On many routes you can save on average 43% by buying your ticket in advance in comparison to buying at your local station on the day of travel. So what are you waiting for? Search for your train fares from Wolverhampton to Oxford now.
Wolverhampton is a city located in the West Midlands in England and lies to the north west of Birmingham. Also, to the north and east lies the countryside of Staffordshire and Shropshire. The city itself lies on the Midlands Plateau and at 120m above sea level it is the highest city centre in the UK. Unusually, there are no rivers within the city although several rivers rise in the city: the rivers Tame and Penk.
The city grew as a market town which focused on the woollen trade.
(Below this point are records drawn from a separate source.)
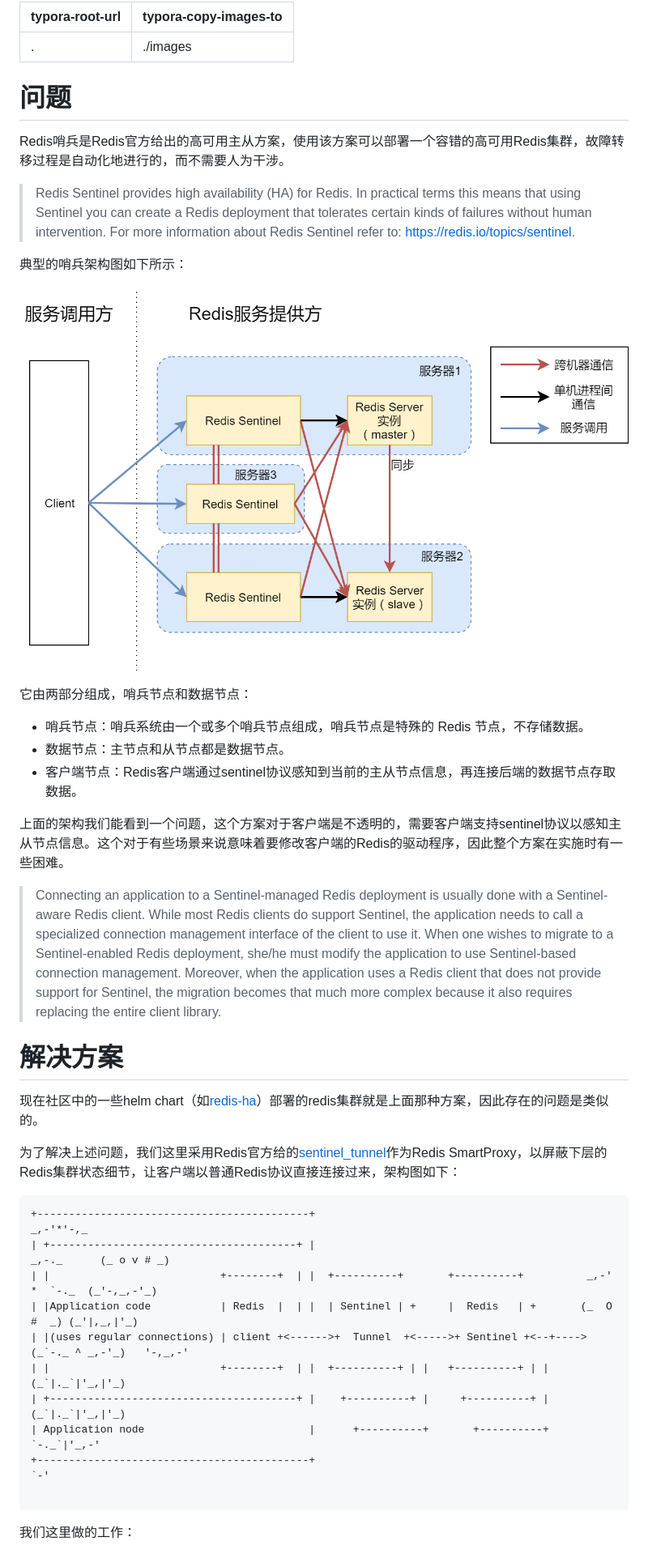
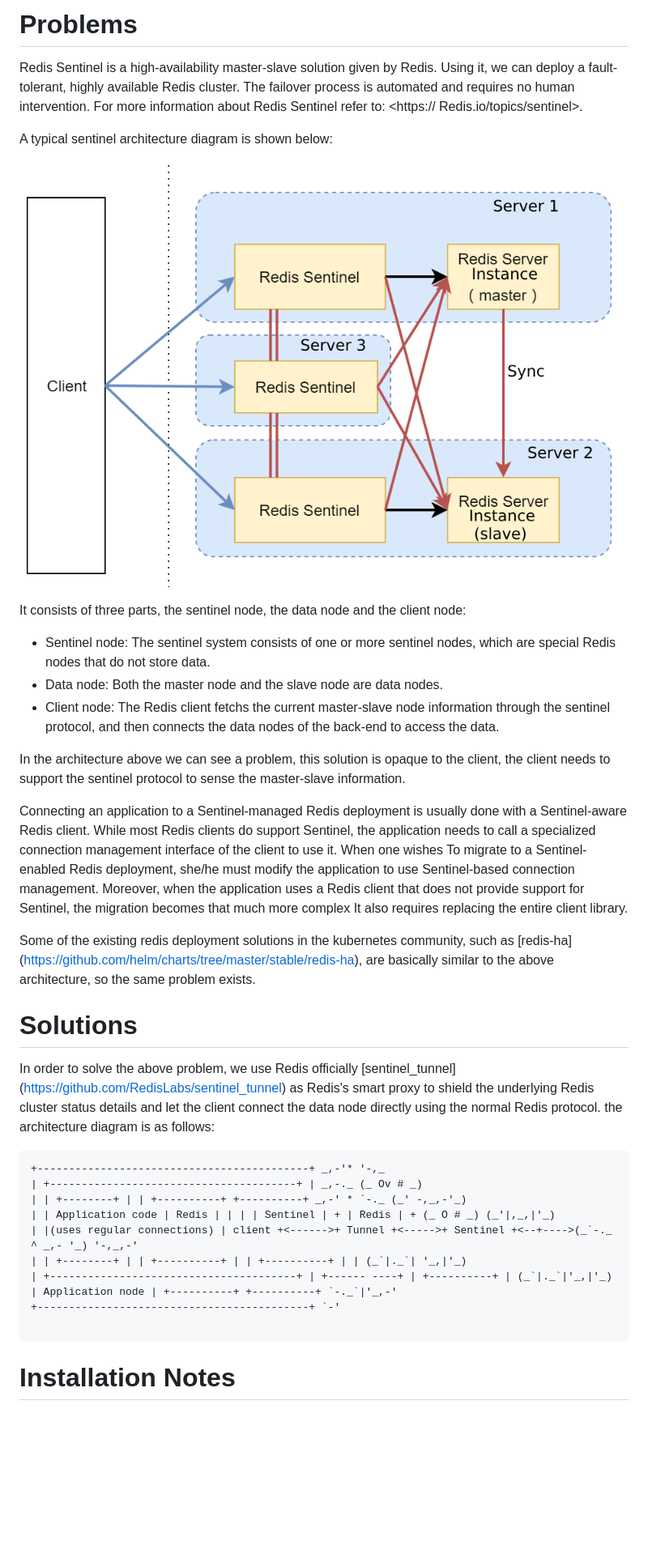
Before and after one commit to hackerthon2019/redis-ha, a Markdown page: README.md, the part around the change printed below. Shown: that part at 81% size. Rendered like a GitHub page; pictures changed too: images/image-20190419165707181.png; blank space fills up the shorter version.

Commit message:
using english README

````diff
--- a/README.md
+++ b/README.md
@@ -1,46 +1,39 @@
----
-typora-root-url: .
-typora-copy-images-to: ./images
----
+# Problems
 
-# 问题
+Redis Sentinel is a high-availability master-slave solution given by Redis. Using it, we can deploy a fault-tolerant, highly available Redis cluster. The failover process is automated and requires no human intervention. For more information about Redis Sentinel refer to: <https:// Redis.io/topics/sentinel>.
 
-Redis哨兵是Redis官方给出的高可用主从方案，使用该方案可以部署一个容错的高可用Redis集群，故障转移过程是自动化地进行的，而不需要人为干涉。
-
-> Redis Sentinel provides high availability (HA) for Redis. In practical terms this means that using Sentinel you can create a Redis deployment that tolerates certain kinds of failures without human intervention. For more information about Redis Sentinel refer to: <https://redis.io/topics/sentinel>.
-
-典型的哨兵架构图如下所示：
+A typical sentinel architecture diagram is shown below:
 
 ![image-20190419165707181](images/image-20190419165707181.png)
 
-它由两部分组成，哨兵节点和数据节点：
+It consists of three parts, the sentinel node, the data node and the client node:
 
-- 哨兵节点：哨兵系统由一个或多个哨兵节点组成，哨兵节点是特殊的 Redis 节点，不存储数据。
-- 数据节点：主节点和从节点都是数据节点。
-- 客户端节点：Redis客户端通过sentinel协议感知到当前的主从节点信息，再连接后端的数据节点存取数据。
+- Sentinel node: The sentinel system consists of one or more sentinel nodes, which are special Redis nodes that do not store data.
+- Data node: Both the master node and the slave node are data nodes.
+- Client node: The Redis client fetchs the current master-slave node information through the sentinel protocol, and then connects the data nodes of the back-end to access the data.
 
-上面的架构我们能看到一个问题，这个方案对于客户端是不透明的，需要客户端支持sentinel协议以感知主从节点信息。这个对于有些场景来说意味着要修改客户端的Redis的驱动程序，因此整个方案在实施时有一些困难。
+In the architecture above we can see a problem, this solution is opaque to the client, the client needs to support the sentinel protocol to sense the master-slave information.
 
-> Connecting an application to a Sentinel-managed Redis deployment is usually done with a Sentinel-aware Redis client. While most Redis clients do support Sentinel, the application needs to call a specialized connection management interface of the client to use it. When one wishes to migrate to a Sentinel-enabled Redis deployment, she/he must modify the application to use Sentinel-based connection management. Moreover, when the application uses a Redis client that does not provide support for Sentinel, the migration becomes that much more complex because it also requires replacing the entire client library.
+Connecting an application to a Sentinel-managed Redis deployment is usually done with a Sentinel-aware Redis client. While most Redis clients do support Sentinel, the application needs to call a specialized connection management interface of the client to use it. When one wishes To migrate to a Sentinel-enabled Redis deployment, she/he must modify the application to use Sentinel-based connection management. Moreover, when the application uses a Redis client that does not provide support for Sentinel, the migration becomes that much more complex It also requires replacing the entire client library.
 
-# 解决方案
+Some of the existing redis deployment solutions in the kubernetes community, such as [redis-ha] (<https://github.com/helm/charts/tree/master/stable/redis-ha>), are basically similar to the above architecture, so the same problem exists.
 
-现在社区中的一些helm chart（如[redis-ha](https://github.com/helm/charts/tree/master/stable/redis-ha)）部署的redis集群就是上面那种方案，因此存在的问题是类似的。
+# Solutions
 
-为了解决上述问题，我们这里采用Redis官方给的[sentinel_tunnel](https://github.com/RedisLabs/sentinel_tunnel)作为Redis SmartProxy，以屏蔽下层的Redis集群状态细节，让客户端以普通Redis协议直接连接过来，架构图如下：
+In order to solve the above problem, we use Redis officially [sentinel_tunnel] (<https://github.com/RedisLabs/sentinel_tunnel>) as Redis's smart proxy to shield the underlying Redis cluster status details and let the client connect the data node directly using the normal Redis protocol. the architecture diagram is as follows:
 
 ```
-+-------------------------------------------+                                                           _,-'*'-,_
-| +---------------------------------------+ |                                               _,-._      (_ o v # _)
-| |                           +--------+  | |  +----------+       +----------+          _,-'  *  `-._  (_'-,_,-'_)
-| |Application code           | Redis  |  | |  | Sentinel | +     |  Redis   | +       (_  O     #  _) (_'|,_,|'_)
-| |(uses regular connections) | client +<------>+  Tunnel  +<----->+ Sentinel +<--+---->(_`-._ ^ _,-'_)   '-,_,-'
-| |                           +--------+  | |  +----------+ | |   +----------+ | |     (_`|._`|'_,|'_)
-| +---------------------------------------+ |    +----------+ |     +----------+ |     (_`|._`|'_,|'_)
-| Application node                          |      +----------+       +----------+       `-._`|'_,-'
-+-------------------------------------------+                                               `-'
++-------------------------------------------+ _,-'* '-,_
+| +---------------------------------------+ | _,-._ (_ Ov # _)
+| | +--------+ | | +----------+ +----------+ _,-' * `-._ (_' -,_,-'_)
+| | Application code | Redis | | | | Sentinel | + | Redis | + (_ O # _) (_'|,_,|'_)
+| |(uses regular connections) | client +<------>+ Tunnel +<----->+ Sentinel +<--+---->(_`-._ ^ _,- '_) '-,_,-'
+| | +--------+ | | +----------+ | | +----------+ | | (_`|._`| '_,|'_)
+| +---------------------------------------+ | +------ ----+ | +----------+ | (_`|._`|'_,|'_)
+| Application node | +----------+ +----------+ `-._`|'_,-'
++-------------------------------------------+ `-'
 
 ```
 
-我们这里做的工作：
+# Installation Notes
 
````
Also changed, not shown: other parts of README.md (+39 -7 lines), 1 other file.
Following the Industrial Revolution the city became a major industrial centre with coal mining, limestone mining and iron ore mining along with steel, locks, motorcycles and car production. Modern day Wolverhampton has retained some of its engineering heritage, including a large aerospace industry, and also in the service sector.
The city has a number of venues, museums and other public buildings that all lend to its cultural offering to visitors. The Grand Theatre in Wolverhampton's largest theatre which opened in 1894 and has featured the actors Charlie Chaplin and Sean Connery. It was also used by Winston Churchill. The Arena Theatre, which is part of the University of Wolverhampton, is the city's second largest theatre and hosts both amateur and professional performances.
Located in the county of Oxfordshire, the city of Oxford has a rich history and is famous for being home of the prestigious Oxford University, which is made up of 38 colleges. However, there is more to Oxford than the university. You can take a stroll around the city and discover lovely tea rooms and cafes, museums, many of which are free to enter, or explore the famous Botanic Gardens. The Gardens were founded by the Earl of Danby, Henry Danvers as a physic garden in 1621, and is the oldest botanic garden in Britain. It houses a good collection of trees and plants, has tropical greenhouses, a Bog Garden and a Rock Garden. To get an overview of the city before you begin walking, try climbing up Carfax Tower in the city centre. Other views over the city are available from the University Church of St. Mary the Virgin in the High Street, and St. Michael Northgate, in Cornmarket. All of these vantage points have small admission charges. Walking tours of the city centre depart from the Oxford Visitor Information Centre (unless otherwise stated) and last between 1.5 and 2 hours. As well as introductory guided walking tours, specially themed tours are also available.